CAP Theorem

Distributed data management, raises new challenges. As a consequence of the CAP Theorem, distributed microservices architectures inherently trade off consistency for performance and need to embrace eventual consistency.” AWS Documentation

  • Consistency
    • Every read receives the most recent write / error
  • Availability
    • Every request receives the a non-error response
  • Partition Tolerance
    • System continues to operate despite an arbitrary number of messages being dropped by the network between nodes

Network Partition Failure

  • The choice is really between consistency and availability only when a network partition or failure happens.
  • When a network partition failure happens should we decide to
    • Cancel the operation and thus decrease the availability but ensure consistency
    • Proceed with the operation and thus provide availability but risk inconsistency

ACID Transactions

In context of databases, a transaction can be defined as a series of operations that satisfies the ACID properties.

Properties of database transactions:

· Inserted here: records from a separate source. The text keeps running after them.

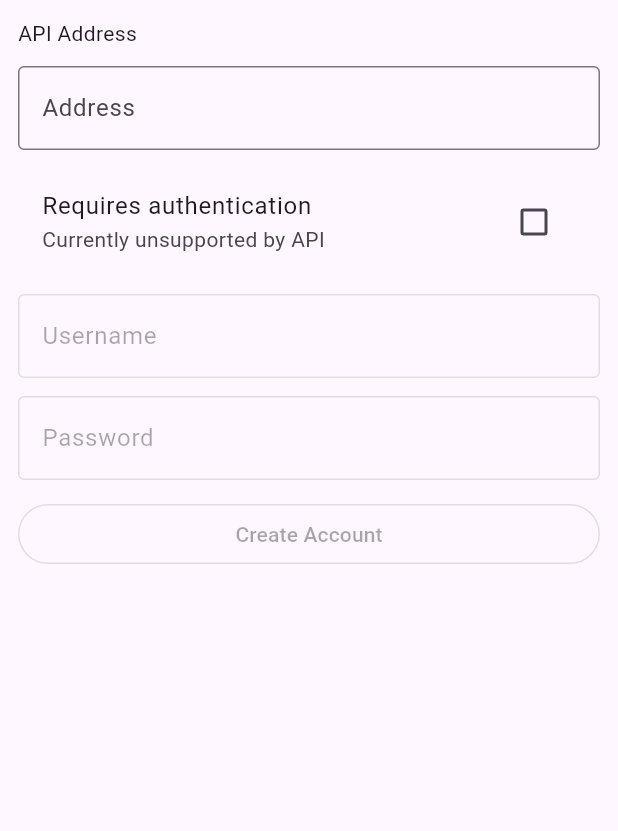
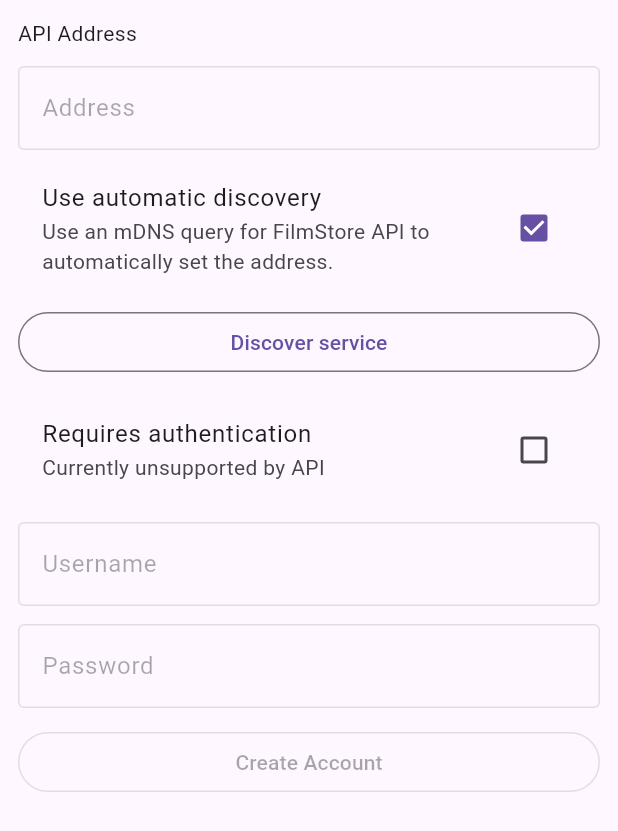
Before and after one commit to C4lopsitta/filmstore-flutter, a Flutter app: the Settings widget shown alone on an empty page, opened directly, on a phone screen of 412 x 824 dp. Shown: the top 831 px of the screen. Run offline on Flutter 3.47's test engine with Material 3 defaults, Android fonts, the phone set to English and light mode, and no system bars; our stand-ins replace multicast_dns, shared_preferences; accounts and stored records are empty.

Commit message:
Added API discovery

```diff
--- a/lib/Routes/Settings.dart
+++ b/lib/Routes/Settings.dart
@@ -30,10 +30,13 @@ class _Settings extends State<Settings> {
     preferences = await SharedPreferences.getInstance();
 
     addressController.text = preferences?.getString(PreferencesKeys.address) ?? "";
+    useDiscovery = preferences?.getBool(PreferencesKeys.useDiscovery) ?? true;
     setState(() {});
   }
 
   bool authEnabled = false;
+  bool useDiscovery = false;
+  bool discoveringService = false;
 
   @override
   Widget build(BuildContext context) {
@@ -53,6 +56,7 @@ class _Settings extends State<Settings> {
               hintText: "Include http:// or https:// and port",
               error: addressError,
             ),
+            enabled: !useDiscovery,
             onSubmitted: (String newValue) async {
               if(preferences != null) {
                 newValue.replaceAll(RegExp(r"/$"), '');
@@ -72,6 +76,38 @@ class _Settings extends State<Settings> {
                 }
               }
             },
+          ),
+          const SizedBox(height: 12),
+          CheckboxListTile(
+              title: const Text("Use automatic discovery"),
+              subtitle: const Text("Use an mDNS query for FilmStore API to automatically set the address."),
+              value: useDiscovery,
+              onChanged: (bool? newValue) {
+                preferences?.setBool(PreferencesKeys.useDiscovery, newValue ?? true);
+                useDiscovery = !useDiscovery;
+                setState(() {});
+              }
+          ),
+          const SizedBox(height: 12),
+          SizedBox(
+            width: MediaQuery.sizeOf(context).width,
+            child: OutlinedButton(
+              onPressed: (useDiscovery) ? () async {
+                discoveringService = true;
+                setState(() {});
+                await Api.discoverApi();
+                addressController.text = preferences?.getString(PreferencesKeys.address) ?? "";
+                addressError = null;
+                discoveringService = false;
+                setState(() {});
+              } : null,
+              child: (discoveringService) ? const SizedBox(
+                  width: 12,
+                  height: 12,
+                  child: CircularProgressIndicator(),
+                ) :
+                const Text("Discover service")
+            )
           ),
           const SizedBox(height: 12),
           CheckboxListTile(
--- a/lib/api.dart
+++ b/lib/api.dart
@@ -4,11 +4,36 @@ import 'package:filmstore/Entities/FilmStock.dart';
 import 'package:filmstore/Entities/FilmRoll.dart';
 import 'package:filmstore/preferences_keys.dart';
 import 'package:http/http.dart' as http;
+import 'package:multicast_dns/multicast_dns.dart';
 import 'package:shared_preferences/shared_preferences.dart';
 
 class Api {
   static Set<FilmStock>? globalStocks;
   static List<FilmRoll>? globalRolls;
+  static String _mdsn_discovery_name = "_filmstore-api._tcp.local";
+
+  static Future<void> discoverApi() async {
+    final mdnsClient = MDnsClient();
+    await mdnsClient.start();
+
+    await for (final PtrResourceRecord ptr in mdnsClient
+        .lookup<PtrResourceRecord>(ResourceRecordQuery.serverPointer(_mdsn_discovery_name))) {
+      await for (final SrvResourceRecord srv in mdnsClient.lookup<SrvResourceRecord>(
+          ResourceRecordQuery.service(ptr.domainName))) {
+        print('Filmstore API instance found at '
+            '${srv.target}:${srv.port}".');
+        SharedPreferences preferences = await SharedPreferences.getInstance();
+        bool useDiscovery = preferences.getBool(PreferencesKeys.useDiscovery) ?? true;
+
+        if(useDiscovery) {
+          preferences.setString(PreferencesKeys.address, "http://${srv.target}:${srv.port}");
+        }
+
+      }
+    }
+
+    mdnsClient.stop();
+  }
 
   /// Queries API and returns a list of Film Stocks
   ///
--- a/lib/main.dart
+++ b/lib/main.dart
@@ -47,13 +47,14 @@ class _ApplicationRoot extends State<ApplicationRoot> {
 
   @override
   void initState() {
+    fetchData();
     super.initState();
-
-    fetchData();
   }
 
+  int lastPanTimestamp = 0;
 
   Future<void> fetchRolls() async {
+    Api.globalRolls = [];
     Api.globalRolls = await Api.getFilmRolls();
 
     for(FilmRoll roll in Api.globalRolls!) {
@@ -63,6 +64,7 @@ class _ApplicationRoot extends State<ApplicationRoot> {
   }
 
   Future<void> fetchStocks() async {
+      Api.globalStocks = <FilmStock>{};
       Api.globalStocks = (await Api.getFilmStocks()).toSet();
 
       for(FilmStock stock in Api.globalStocks!) {
@@ -73,6 +75,9 @@ class _ApplicationRoot extends State<ApplicationRoot> {
 
   void fetchData() async {
     try {
+      await Api.discoverApi();
+      filmRollCards = [];
+      filmStockCards = [];
       await fetchRolls();
       await fetchStocks();
       setState(() {});
@@ -114,8 +119,8 @@ class _ApplicationRoot extends State<ApplicationRoot> {
                   alignment: Alignment.topCenter,
                   child: FloatingActionButton.small(
                     onPressed: () {},
+                    heroTag: "Search",
                     child: const Icon(Icons.search_rounded),
-                    heroTag: "Search",
                   ),
                 ),
                 Align(
@@ -125,6 +130,7 @@ class _ApplicationRoot extends State<ApplicationRoot> {
                       Navigator.push(
                         context,
                         MaterialPageRoute(builder: (context) => CreateFilmroll())).then((value) async {
+                          filmRollCards = [];
                           await fetchRolls();
                           setState(() {});
                         });
@@ -142,6 +148,7 @@ class _ApplicationRoot extends State<ApplicationRoot> {
               Navigator.push(
                   context,
                   MaterialPageRoute(builder: (context) => CreateFilmstock())).then((value) async {
+                    filmStockCards = [];
                     await fetchStocks();
                     setState(() {});
               });
@@ -158,7 +165,6 @@ class _ApplicationRoot extends State<ApplicationRoot> {
         ][currentPageIndex],
 
         bottomNavigationBar: GestureDetector(
-
           child: NavigationBar(
             onDestinationSelected: (int index) { setState((){ currentPageIndex = index; }); },
             selectedIndex: currentPageIndex,
--- a/lib/preferences_keys.dart
+++ b/lib/preferences_keys.dart
@@ -1,3 +1,4 @@
 class PreferencesKeys {
-  static const String address = "ADDRESS";
+  static const String address = "STR_ADDRESS";
+  static const String useDiscovery = "BOOL_USE_DISCOVERY";
 }
--- a/pubspec.yaml
+++ b/pubspec.yaml
@@ -1,5 +1,5 @@
 name: filmstore
-description: "A new Flutter project."
+description: ""
 # The following line prevents the package from being accidentally published to
 # pub.dev using `flutter pub publish`. This is preferred for private packages.
 publish_to: 'none' # Remove this line if you wish to publish to pub.dev
@@ -16,7 +16,7 @@ publish_to: 'none' # Remove this line if you wish to publish to pub.dev
 # https://developer.apple.com/library/archive/documentation/General/Reference/InfoPlistKeyReference/Articles/CoreFoundationKeys.html
 # In Windows, build-name is used as the major, minor, and patch parts
 # of the product and file versions while build-number is used as the build suffix.
-version: 0.0.3
+version: 0.1.0
 
 environment:
   sdk: '>=3.3.3 <4.0.0'
@@ -32,6 +32,7 @@ dependencies:
     sdk: flutter
   http: any
   shared_preferences: ^2.2.3
+  multicast_dns: ^0.3.2+7
 
 
   # The following adds the Cupertino Icons font to your application.
```
Also changed, not shown: lib/Routes/Stocks.dart (+5 -30 lines), pubspec.lock, 1 other file.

  • Atomicity
    • Each transaction is treated as a single unit
    • Either succeeds completely or fails completely
    • Prevents partial updates to the database
  • Consistency
    • Transactions bring DB from one valid state to another
  • Isolation
    • Main goal of isolation is concurrency control
    • Effects of an incomplete transaction might not even be visible to other transactions
  • Durability
    • Once transaction is committed it remains committed
    • Committed transactions are recorded in non-volatile memory

Saga Pattern

  • Long Lived Transaction that can be written as a sequence of transactions that can be interleaved
  • All transactions complete or compensating transactions are ran to amend a partial execution
  • Application in Semantically Consistent state
  • Trade-Off Atomicity for Availability
  • Sagas are a Failure Management Pattern


  • Collection of Sub-Transactions: $T_1, T_2, …T_n$
  • Each transaction has compensating transaction: $C_1, C_2, … C_n$
  • $C_n$ semantically undoes $T_n$
  • Saga Guarantee:
    • $T_1, T_2 … T_n$ or
    • $T_1, T_2 … T_n, and C_j … C_2, C_1$
  • Requests and Compensating Requests must be idempotent
  • Saga Execution Coordinator
    • Stores and interprets Saga’s state machine
    • Interprets & writes to Saga Log
    • Executes Requests of a Saga by talking to other services
    • Handles failure recovery by executing compensating requests